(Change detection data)
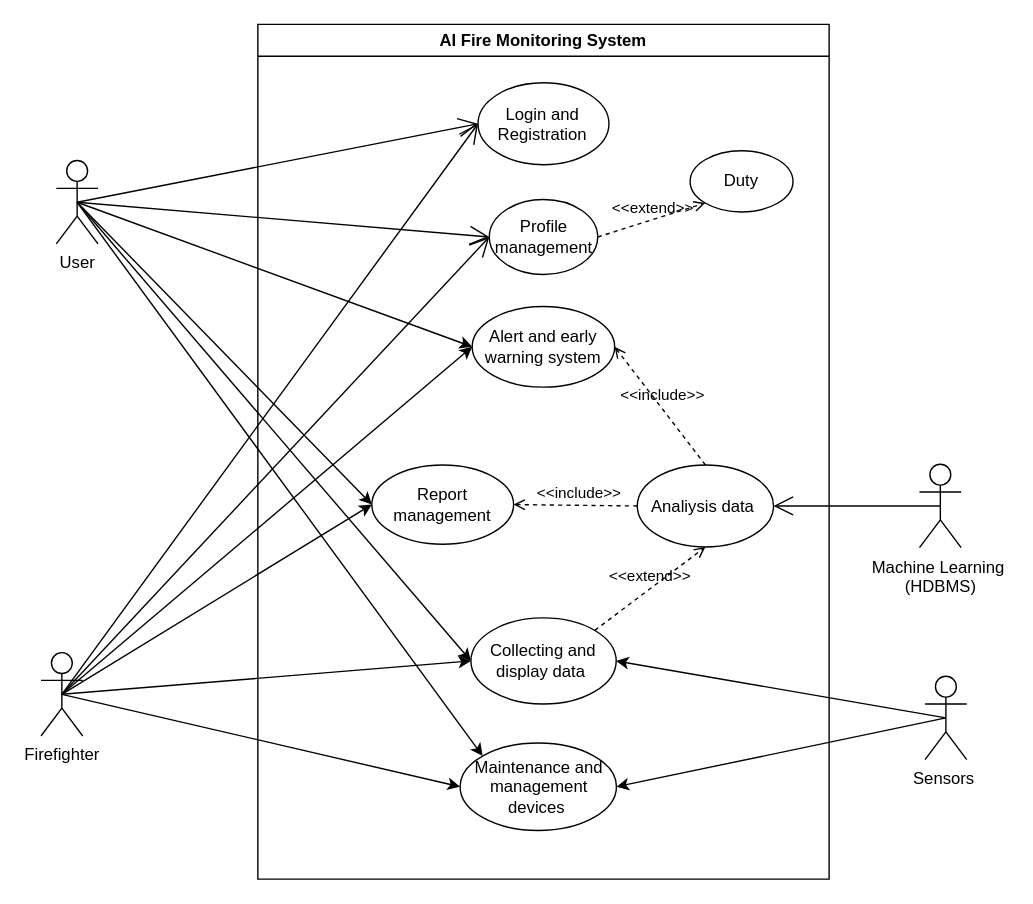
Earlier version of the draw.io diagram page "Use case" (2 of 21) of doc/PSM.drawio (SNFASA/AI-Fire-Monitoring-System). Source tidied: cells renumbered, new cells numbered last; positions are measured from the earlier drawing's top-left corner, leaving out a move shared by most shapes. Both pictures are drawn from the tidied source at 139%, with x=0, y=0 at pixel (40, 24).
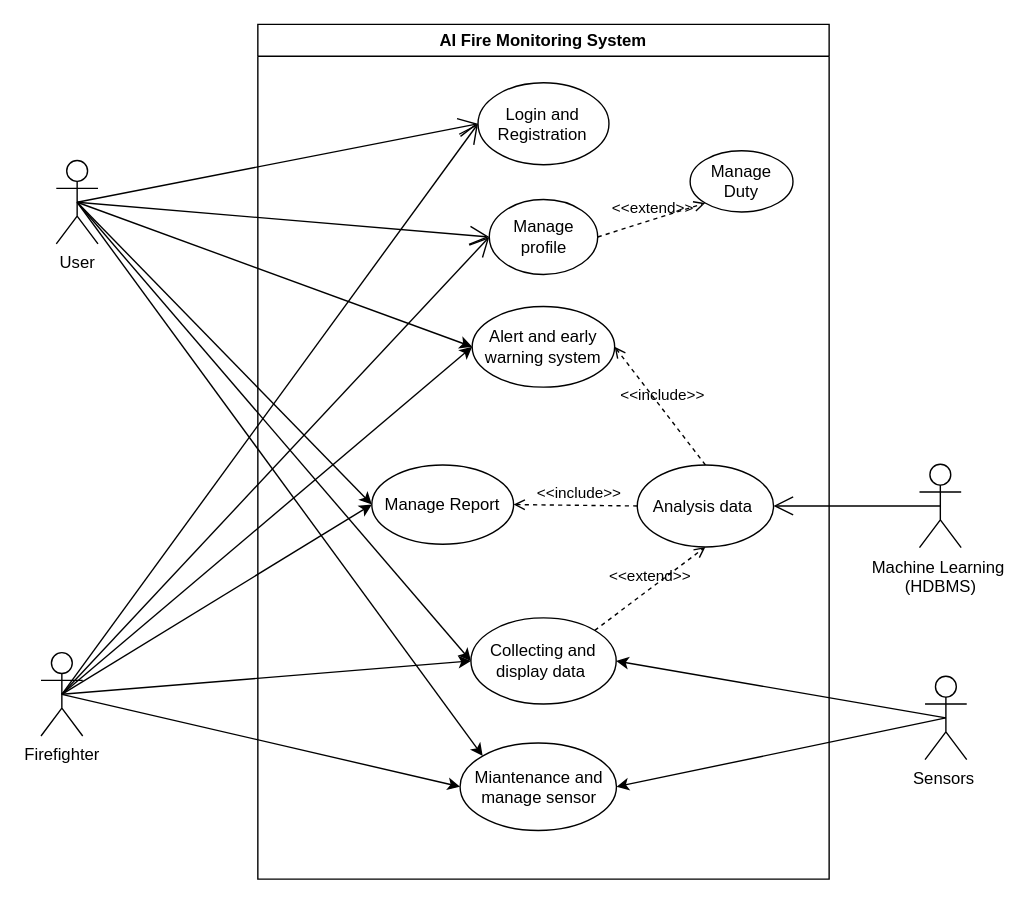
The same page after the edit.

Unchanged cells that the change refers to:
```xml
<mxCell id="2" value="AI Fire Monitoring System" style="swimlane;whiteSpace=wrap;html=1;" parent="1" vertex="1">
  <mxGeometry x="156" width="411" height="615" as="geometry" />
</mxCell>
```

Change to the diagram source:
```diff
@@
-    <mxCell id="5" value="Analiysis data&amp;nbsp;" style="ellipse;whiteSpace=wrap;html=1;" parent="2" vertex="1">
+    <mxCell id="5" value="Analysis data&amp;nbsp;" style="ellipse;whiteSpace=wrap;html=1;" parent="2" vertex="1">
       <mxGeometry x="273" y="317" width="98" height="59" as="geometry" />
     </mxCell>
@@
-    <mxCell id="7" value="Report management" style="ellipse;whiteSpace=wrap;html=1;" parent="2" vertex="1">
+    <mxCell id="7" value="Manage Report" style="ellipse;whiteSpace=wrap;html=1;" parent="2" vertex="1">
       <mxGeometry x="82" y="317" width="102" height="57" as="geometry" />
     </mxCell>
-    <mxCell id="8" value="Maintenance and management devices&amp;nbsp;" style="ellipse;whiteSpace=wrap;html=1;" parent="2" vertex="1">
+    <mxCell id="8" value="Miantenance and manage sensor" style="ellipse;whiteSpace=wrap;html=1;" parent="2" vertex="1">
       <mxGeometry x="145.5" y="517" width="112.5" height="63" as="geometry" />
     </mxCell>
@@
-    <mxCell id="12" value="Profile management" style="ellipse;whiteSpace=wrap;html=1;" parent="2" vertex="1">
+    <mxCell id="12" value="Manage profile" style="ellipse;whiteSpace=wrap;html=1;" parent="2" vertex="1">
       <mxGeometry x="166.5" y="126" width="78" height="54" as="geometry" />
     </mxCell>
-    <mxCell id="13" value="Duty" style="ellipse;whiteSpace=wrap;html=1;" parent="2" vertex="1">
+    <mxCell id="13" value="Manage&lt;div&gt;Duty&lt;/div&gt;" style="ellipse;whiteSpace=wrap;html=1;" parent="2" vertex="1">
       <mxGeometry x="311" y="91" width="74" height="44" as="geometry" />
     </mxCell>
```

--- Requirement ---
Repeat each line of the records exactly. Do not include the pictures.

--- Result for this exercise ---
Earlier version of the draw.io diagram page "Use case" (2 of 21) of doc/PSM.drawio (SNFASA/AI-Fire-Monitoring-System). Source tidied: cells renumbered, new cells numbered last; positions are measured from the earlier drawing's top-left corner, leaving out a move shared by most shapes. Both pictures are drawn from the tidied source at 139%, with x=0, y=0 at pixel (40, 24).
The same page after the edit.

Unchanged cells that the change refers to:
```xml
<mxCell id="2" value="AI Fire Monitoring System" style="swimlane;whiteSpace=wrap;html=1;" parent="1" vertex="1">
  <mxGeometry x="156" width="411" height="615" as="geometry" />
</mxCell>
```

Change to the diagram source:
```diff
@@
-    <mxCell id="5" value="Analiysis data&amp;nbsp;" style="ellipse;whiteSpace=wrap;html=1;" parent="2" vertex="1">
+    <mxCell id="5" value="Analysis data&amp;nbsp;" style="ellipse;whiteSpace=wrap;html=1;" parent="2" vertex="1">
       <mxGeometry x="273" y="317" width="98" height="59" as="geometry" />
     </mxCell>
@@
-    <mxCell id="7" value="Report management" style="ellipse;whiteSpace=wrap;html=1;" parent="2" vertex="1">
+    <mxCell id="7" value="Manage Report" style="ellipse;whiteSpace=wrap;html=1;" parent="2" vertex="1">
       <mxGeometry x="82" y="317" width="102" height="57" as="geometry" />
     </mxCell>
-    <mxCell id="8" value="Maintenance and management devices&amp;nbsp;" style="ellipse;whiteSpace=wrap;html=1;" parent="2" vertex="1">
+    <mxCell id="8" value="Miantenance and manage sensor" style="ellipse;whiteSpace=wrap;html=1;" parent="2" vertex="1">
       <mxGeometry x="145.5" y="517" width="112.5" height="63" as="geometry" />
     </mxCell>
@@
-    <mxCell id="12" value="Profile management" style="ellipse;whiteSpace=wrap;html=1;" parent="2" vertex="1">
+    <mxCell id="12" value="Manage profile" style="ellipse;whiteSpace=wrap;html=1;" parent="2" vertex="1">
       <mxGeometry x="166.5" y="126" width="78" height="54" as="geometry" />
     </mxCell>
-    <mxCell id="13" value="Duty" style="ellipse;whiteSpace=wrap;html=1;" parent="2" vertex="1">
+    <mxCell id="13" value="Manage&lt;div&gt;Duty&lt;/div&gt;" style="ellipse;whiteSpace=wrap;html=1;" parent="2" vertex="1">
       <mxGeometry x="311" y="91" width="74" height="44" as="geometry" />
     </mxCell>
```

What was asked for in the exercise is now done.